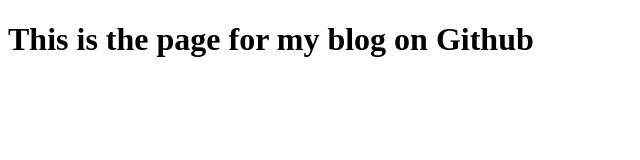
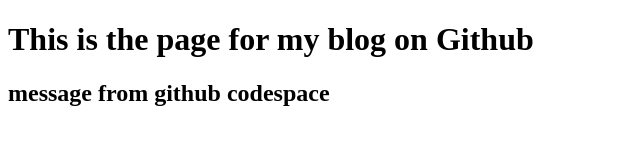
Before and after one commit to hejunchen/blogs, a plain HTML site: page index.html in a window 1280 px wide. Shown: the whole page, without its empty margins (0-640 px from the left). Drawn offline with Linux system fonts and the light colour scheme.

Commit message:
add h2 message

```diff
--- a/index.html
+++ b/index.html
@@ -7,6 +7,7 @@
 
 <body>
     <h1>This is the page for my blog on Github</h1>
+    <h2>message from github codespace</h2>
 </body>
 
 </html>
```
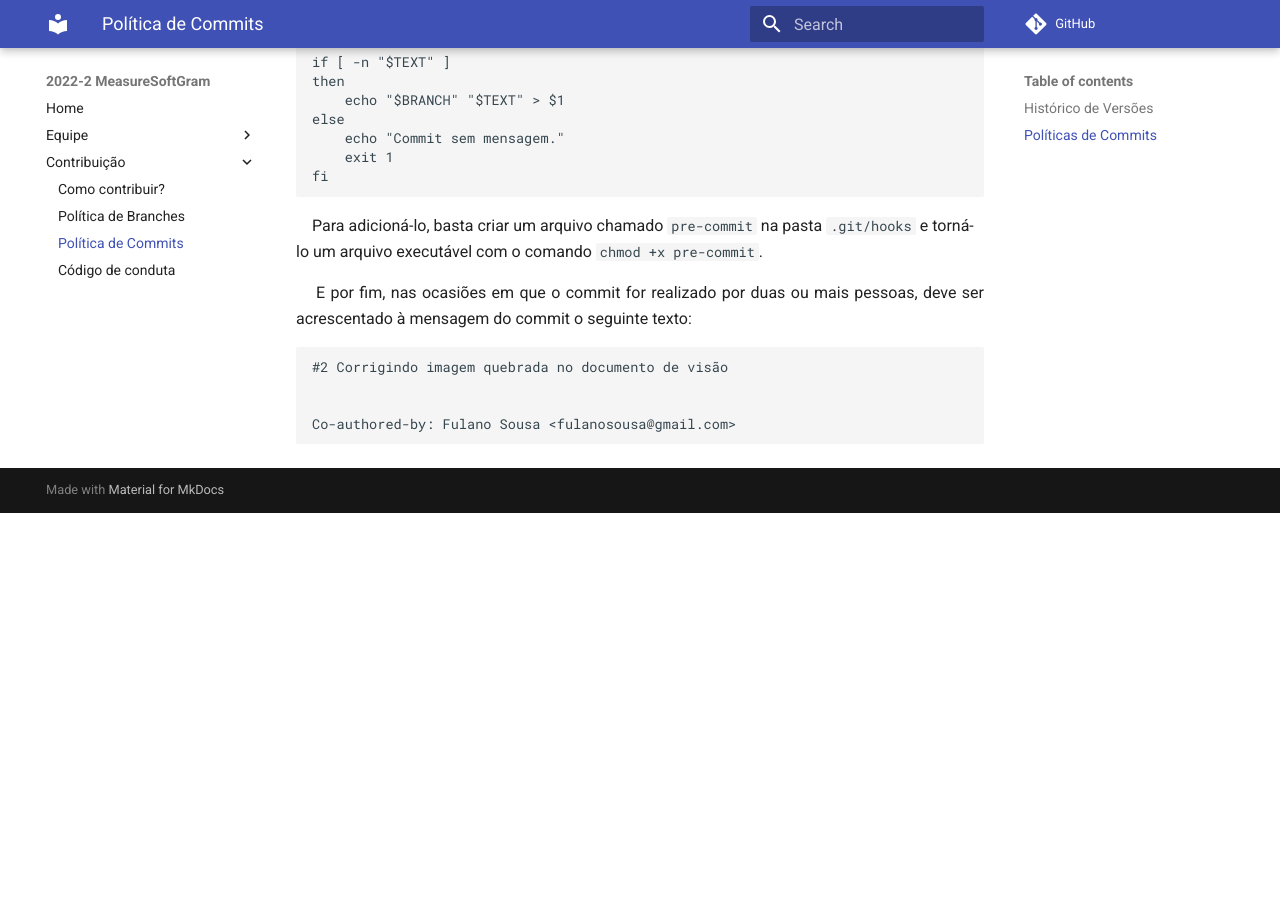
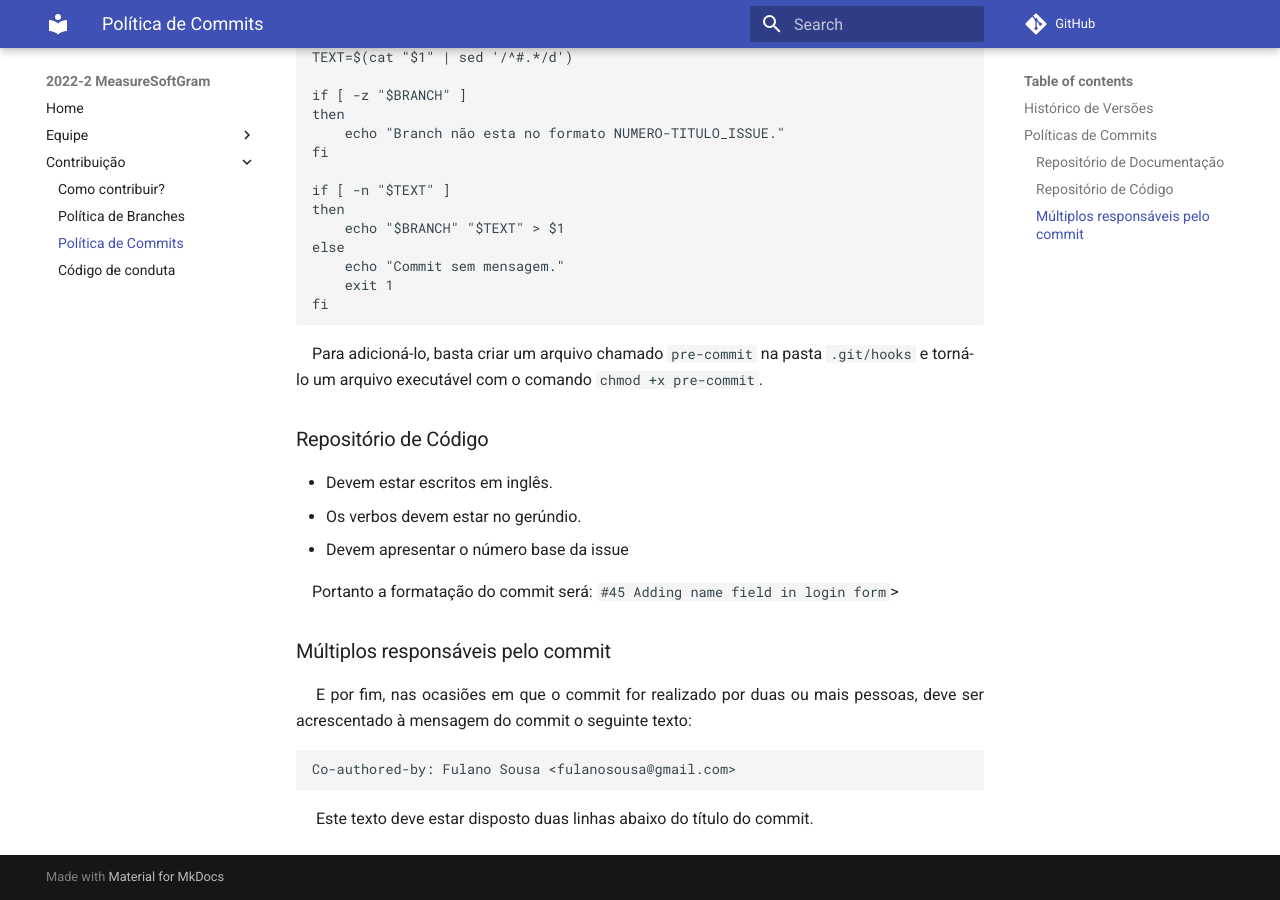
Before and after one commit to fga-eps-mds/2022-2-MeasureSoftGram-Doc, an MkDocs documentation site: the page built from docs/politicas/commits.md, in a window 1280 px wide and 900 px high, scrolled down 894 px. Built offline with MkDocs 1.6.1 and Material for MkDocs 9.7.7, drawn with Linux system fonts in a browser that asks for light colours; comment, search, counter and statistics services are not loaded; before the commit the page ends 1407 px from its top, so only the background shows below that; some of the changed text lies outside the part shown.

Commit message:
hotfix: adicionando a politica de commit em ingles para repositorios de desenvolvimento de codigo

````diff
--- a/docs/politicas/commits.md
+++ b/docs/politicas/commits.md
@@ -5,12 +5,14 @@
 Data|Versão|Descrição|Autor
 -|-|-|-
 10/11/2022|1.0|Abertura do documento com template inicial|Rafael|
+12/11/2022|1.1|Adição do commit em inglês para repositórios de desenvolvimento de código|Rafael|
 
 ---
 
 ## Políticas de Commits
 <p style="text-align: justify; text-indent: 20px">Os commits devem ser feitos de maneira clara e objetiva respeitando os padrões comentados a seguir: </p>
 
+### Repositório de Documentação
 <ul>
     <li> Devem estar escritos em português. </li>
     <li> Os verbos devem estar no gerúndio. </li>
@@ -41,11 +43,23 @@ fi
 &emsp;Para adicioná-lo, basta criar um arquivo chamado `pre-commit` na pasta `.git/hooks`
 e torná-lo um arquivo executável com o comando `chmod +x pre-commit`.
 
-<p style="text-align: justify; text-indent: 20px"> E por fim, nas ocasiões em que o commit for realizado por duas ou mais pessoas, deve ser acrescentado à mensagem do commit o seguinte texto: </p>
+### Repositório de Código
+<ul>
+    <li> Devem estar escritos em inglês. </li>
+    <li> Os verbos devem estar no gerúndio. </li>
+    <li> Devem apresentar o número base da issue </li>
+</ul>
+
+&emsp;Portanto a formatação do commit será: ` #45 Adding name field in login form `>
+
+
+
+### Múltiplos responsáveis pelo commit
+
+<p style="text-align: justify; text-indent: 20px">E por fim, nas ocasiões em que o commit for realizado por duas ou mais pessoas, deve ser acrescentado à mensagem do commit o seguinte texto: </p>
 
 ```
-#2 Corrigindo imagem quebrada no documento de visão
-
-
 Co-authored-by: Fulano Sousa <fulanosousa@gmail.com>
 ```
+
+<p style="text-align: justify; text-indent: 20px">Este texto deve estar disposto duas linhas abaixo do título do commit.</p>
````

### Instructions for the task
If a line in the listing holds the word "index", list that line.

### Task output
Before and after one commit to hejunchen/blogs, a plain HTML site: page index.html in a window 1280 px wide. Shown: the whole page, without its empty margins (0-640 px from the left). Drawn offline with Linux system fonts and the light colour scheme.
--- a/index.html
+++ b/index.html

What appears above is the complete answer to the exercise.